(EXERCISE AIM): Before copying, remove every picture, and then repeat all entries below precisely as written.

Records from a dataset
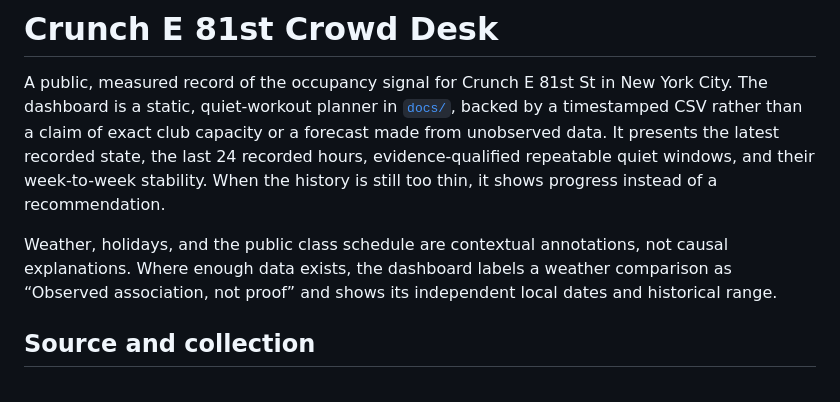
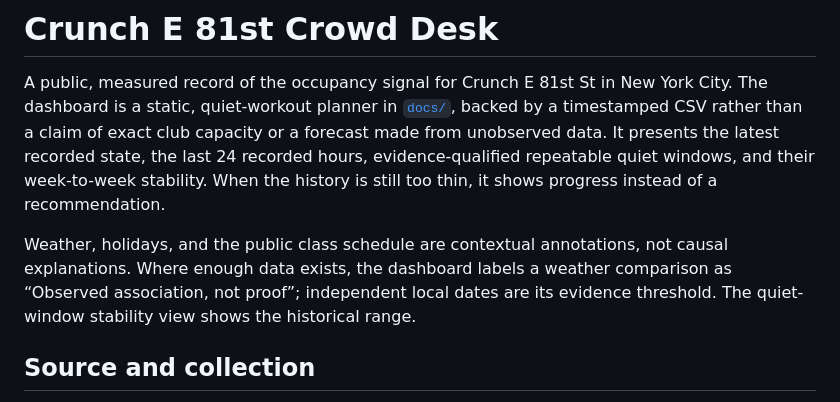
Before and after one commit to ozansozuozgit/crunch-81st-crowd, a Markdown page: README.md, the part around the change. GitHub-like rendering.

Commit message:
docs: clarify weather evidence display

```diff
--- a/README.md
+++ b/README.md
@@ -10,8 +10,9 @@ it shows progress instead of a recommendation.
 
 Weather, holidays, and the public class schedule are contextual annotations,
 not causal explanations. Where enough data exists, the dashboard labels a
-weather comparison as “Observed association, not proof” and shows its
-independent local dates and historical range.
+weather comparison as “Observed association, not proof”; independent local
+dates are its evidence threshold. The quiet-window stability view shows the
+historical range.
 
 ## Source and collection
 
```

(ANSWER):
Before and after one commit to ozansozuozgit/crunch-81st-crowd, a Markdown page: README.md, the part around the change. GitHub-like rendering.

Commit message:
docs: clarify weather evidence display

```diff
--- a/README.md
+++ b/README.md
@@ -10,8 +10,9 @@ it shows progress instead of a recommendation.
 
 Weather, holidays, and the public class schedule are contextual annotations,
 not causal explanations. Where enough data exists, the dashboard labels a
-weather comparison as “Observed association, not proof” and shows its
-independent local dates and historical range.
+weather comparison as “Observed association, not proof”; independent local
+dates are its evidence threshold. The quiet-window stability view shows the
+historical range.
 
 ## Source and collection
 
```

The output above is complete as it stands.